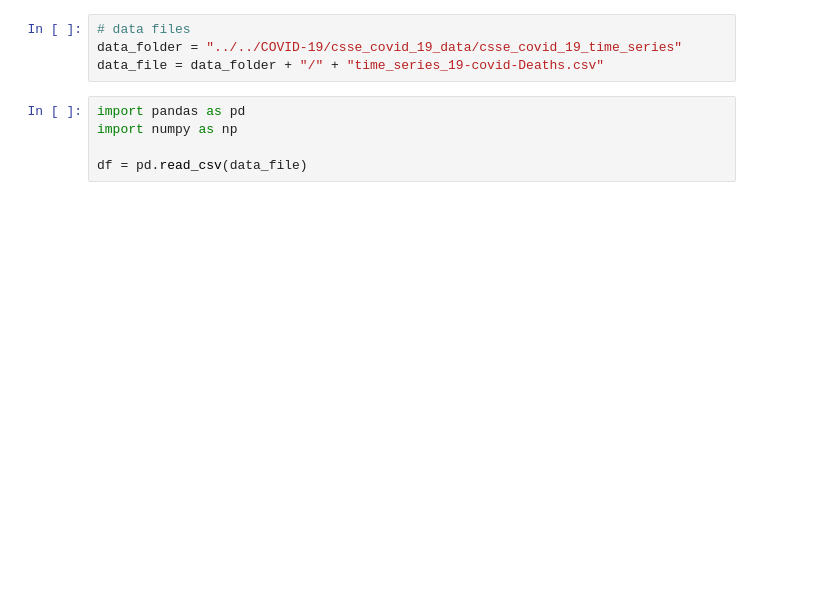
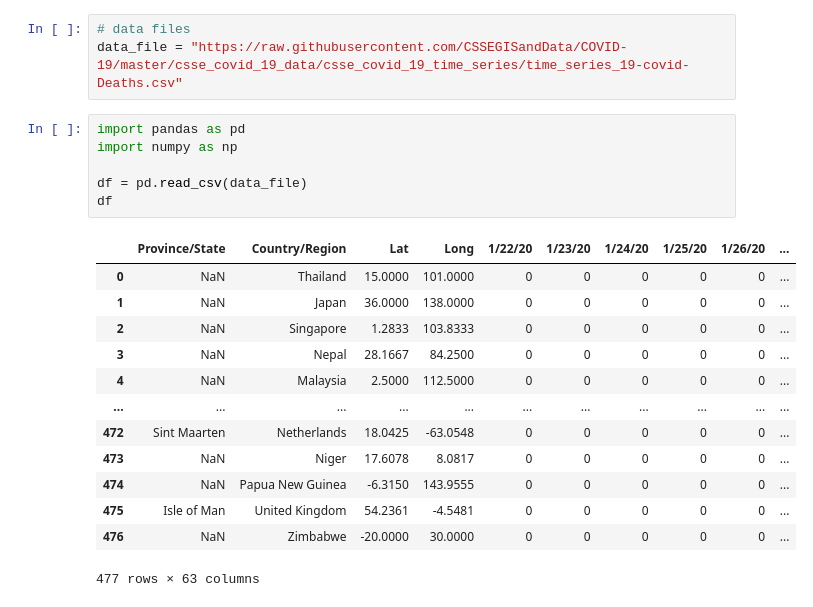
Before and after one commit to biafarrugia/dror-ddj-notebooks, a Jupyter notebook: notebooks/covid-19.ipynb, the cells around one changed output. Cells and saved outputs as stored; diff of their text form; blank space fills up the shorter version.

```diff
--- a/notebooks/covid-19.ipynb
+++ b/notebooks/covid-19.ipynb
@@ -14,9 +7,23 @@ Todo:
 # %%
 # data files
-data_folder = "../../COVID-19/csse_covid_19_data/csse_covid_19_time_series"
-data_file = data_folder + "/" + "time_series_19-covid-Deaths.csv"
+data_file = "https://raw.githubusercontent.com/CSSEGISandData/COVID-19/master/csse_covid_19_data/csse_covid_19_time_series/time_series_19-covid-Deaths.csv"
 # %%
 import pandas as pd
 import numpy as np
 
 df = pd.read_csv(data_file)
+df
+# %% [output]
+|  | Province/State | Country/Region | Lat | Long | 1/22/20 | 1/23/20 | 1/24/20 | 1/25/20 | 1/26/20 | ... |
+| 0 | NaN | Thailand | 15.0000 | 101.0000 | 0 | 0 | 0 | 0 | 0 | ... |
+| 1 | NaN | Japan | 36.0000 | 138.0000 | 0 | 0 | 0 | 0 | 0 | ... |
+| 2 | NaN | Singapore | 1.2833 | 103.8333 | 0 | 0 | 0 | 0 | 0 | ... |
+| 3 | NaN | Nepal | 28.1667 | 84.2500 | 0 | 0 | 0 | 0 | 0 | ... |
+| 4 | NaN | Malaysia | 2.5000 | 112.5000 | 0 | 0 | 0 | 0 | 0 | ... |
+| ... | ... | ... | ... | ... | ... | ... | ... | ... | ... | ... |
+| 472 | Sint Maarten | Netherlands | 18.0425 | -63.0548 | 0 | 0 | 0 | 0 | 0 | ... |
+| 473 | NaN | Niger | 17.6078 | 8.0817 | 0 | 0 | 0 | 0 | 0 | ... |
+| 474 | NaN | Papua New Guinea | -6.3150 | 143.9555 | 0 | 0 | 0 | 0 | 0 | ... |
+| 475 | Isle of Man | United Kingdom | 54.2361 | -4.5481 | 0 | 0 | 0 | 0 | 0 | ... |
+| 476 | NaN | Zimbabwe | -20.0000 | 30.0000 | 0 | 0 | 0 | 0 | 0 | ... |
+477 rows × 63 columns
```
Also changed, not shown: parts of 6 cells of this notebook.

______________________________

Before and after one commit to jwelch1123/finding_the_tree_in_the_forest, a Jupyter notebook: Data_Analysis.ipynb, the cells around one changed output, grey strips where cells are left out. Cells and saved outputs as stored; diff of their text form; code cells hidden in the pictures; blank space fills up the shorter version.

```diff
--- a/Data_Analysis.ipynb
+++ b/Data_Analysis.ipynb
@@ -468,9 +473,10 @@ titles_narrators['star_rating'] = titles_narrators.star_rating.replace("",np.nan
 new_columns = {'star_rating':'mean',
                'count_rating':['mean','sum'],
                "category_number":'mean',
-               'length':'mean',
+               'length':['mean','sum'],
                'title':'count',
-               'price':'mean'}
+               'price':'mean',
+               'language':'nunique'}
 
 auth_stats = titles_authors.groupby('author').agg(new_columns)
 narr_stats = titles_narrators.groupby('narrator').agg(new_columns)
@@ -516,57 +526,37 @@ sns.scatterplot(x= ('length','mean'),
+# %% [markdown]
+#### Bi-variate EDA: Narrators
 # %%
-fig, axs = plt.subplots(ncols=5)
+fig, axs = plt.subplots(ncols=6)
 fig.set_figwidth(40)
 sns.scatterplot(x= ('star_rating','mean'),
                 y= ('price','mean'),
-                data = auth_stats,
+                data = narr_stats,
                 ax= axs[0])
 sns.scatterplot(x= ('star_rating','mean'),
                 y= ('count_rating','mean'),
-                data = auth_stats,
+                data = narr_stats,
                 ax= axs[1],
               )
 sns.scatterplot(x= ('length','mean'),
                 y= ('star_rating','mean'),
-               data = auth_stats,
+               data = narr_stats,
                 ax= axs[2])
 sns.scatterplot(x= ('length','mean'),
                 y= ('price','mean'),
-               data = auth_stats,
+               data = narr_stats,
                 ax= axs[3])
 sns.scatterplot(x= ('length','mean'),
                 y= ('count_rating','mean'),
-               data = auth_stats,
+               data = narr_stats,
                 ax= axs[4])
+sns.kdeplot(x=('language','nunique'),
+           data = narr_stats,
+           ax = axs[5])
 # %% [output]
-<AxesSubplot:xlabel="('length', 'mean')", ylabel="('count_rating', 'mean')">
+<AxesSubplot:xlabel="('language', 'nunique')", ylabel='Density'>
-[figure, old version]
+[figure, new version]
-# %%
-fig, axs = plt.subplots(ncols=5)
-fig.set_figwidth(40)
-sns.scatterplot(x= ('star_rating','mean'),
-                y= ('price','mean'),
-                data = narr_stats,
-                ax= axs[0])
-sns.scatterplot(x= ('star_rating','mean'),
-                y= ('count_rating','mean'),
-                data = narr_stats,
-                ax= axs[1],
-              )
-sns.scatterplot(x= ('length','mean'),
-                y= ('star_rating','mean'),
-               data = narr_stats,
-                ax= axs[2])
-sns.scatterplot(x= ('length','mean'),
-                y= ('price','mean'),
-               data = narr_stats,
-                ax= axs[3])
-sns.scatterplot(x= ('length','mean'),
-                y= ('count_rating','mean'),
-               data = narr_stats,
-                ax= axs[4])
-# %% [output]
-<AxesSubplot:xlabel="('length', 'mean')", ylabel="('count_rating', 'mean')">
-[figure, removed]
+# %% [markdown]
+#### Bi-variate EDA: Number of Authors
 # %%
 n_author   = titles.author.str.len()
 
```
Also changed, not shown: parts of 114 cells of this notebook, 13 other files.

______________________________

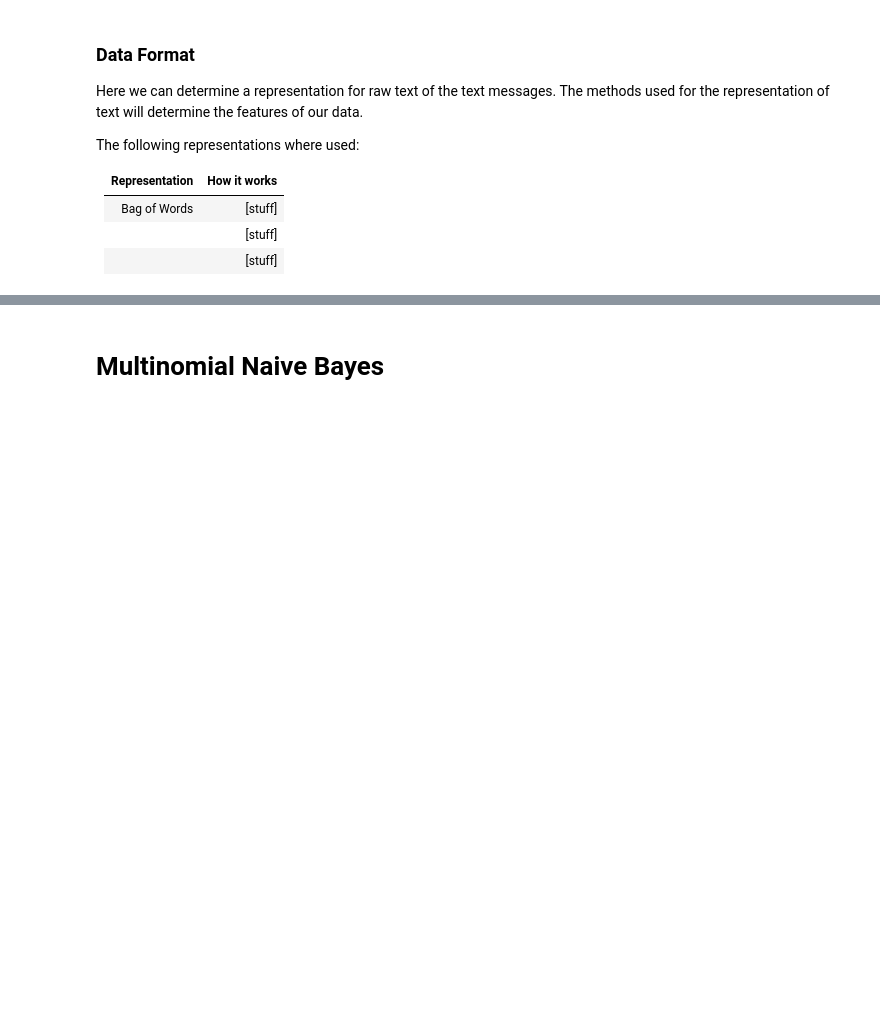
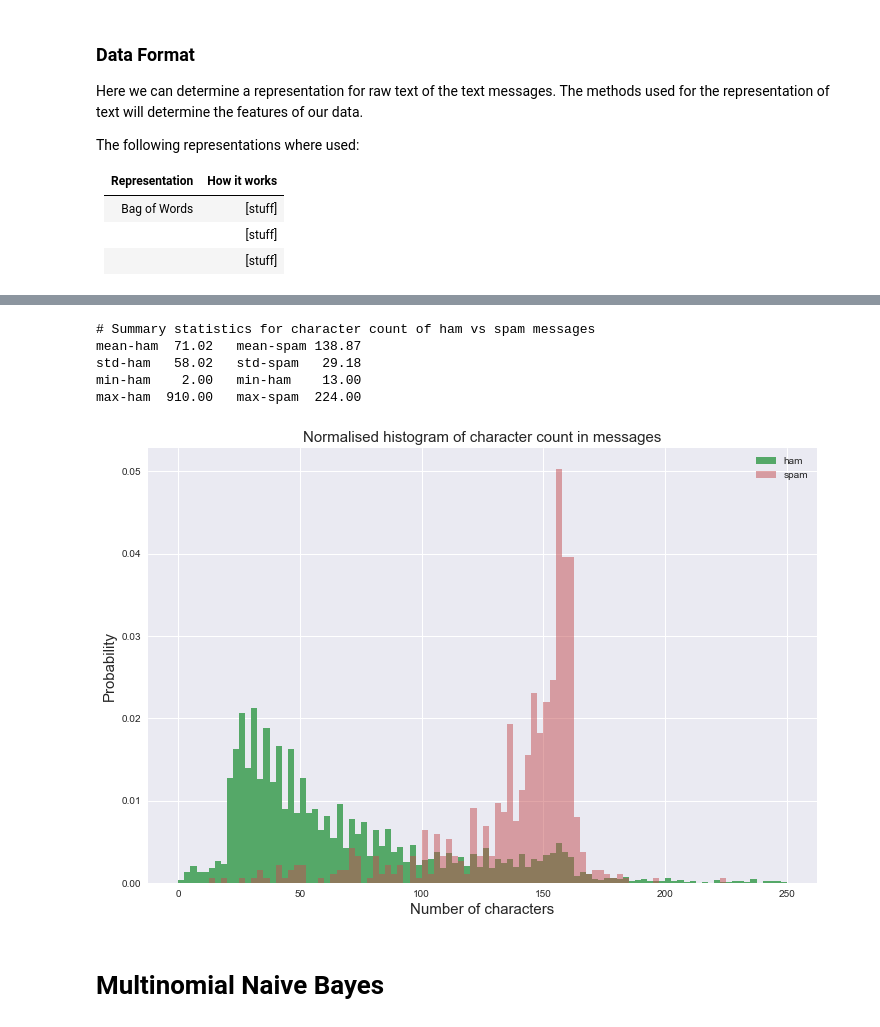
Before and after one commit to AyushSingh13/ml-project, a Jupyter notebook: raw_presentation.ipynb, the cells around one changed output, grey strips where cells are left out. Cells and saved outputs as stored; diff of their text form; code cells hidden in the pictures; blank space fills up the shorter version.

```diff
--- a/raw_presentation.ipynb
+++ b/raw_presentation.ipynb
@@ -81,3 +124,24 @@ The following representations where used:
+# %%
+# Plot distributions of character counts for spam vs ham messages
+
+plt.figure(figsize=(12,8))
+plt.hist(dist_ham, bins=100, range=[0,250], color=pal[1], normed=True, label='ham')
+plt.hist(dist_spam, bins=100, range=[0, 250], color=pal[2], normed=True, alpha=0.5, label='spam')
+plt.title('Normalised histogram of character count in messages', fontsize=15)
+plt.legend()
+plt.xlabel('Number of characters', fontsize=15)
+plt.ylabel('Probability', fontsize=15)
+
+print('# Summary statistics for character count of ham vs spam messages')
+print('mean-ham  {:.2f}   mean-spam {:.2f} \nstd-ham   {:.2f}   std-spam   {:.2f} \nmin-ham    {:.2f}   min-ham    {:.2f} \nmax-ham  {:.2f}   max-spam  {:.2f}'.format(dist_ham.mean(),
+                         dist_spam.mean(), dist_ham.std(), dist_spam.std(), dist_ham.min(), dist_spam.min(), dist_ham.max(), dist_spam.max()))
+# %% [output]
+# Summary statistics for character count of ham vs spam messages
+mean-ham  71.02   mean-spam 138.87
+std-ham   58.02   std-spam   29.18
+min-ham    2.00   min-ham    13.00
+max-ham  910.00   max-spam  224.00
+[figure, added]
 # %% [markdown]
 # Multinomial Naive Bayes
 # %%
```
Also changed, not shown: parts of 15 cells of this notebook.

______________________________

* TASK GOAL
Once you have found every line in the listing that holds the string "figure", copy each of them.

* SOLUTION
-[figure, old version]
+[figure, new version]
-[figure, removed]
+plt.figure(figsize=(12,8))
+[figure, added]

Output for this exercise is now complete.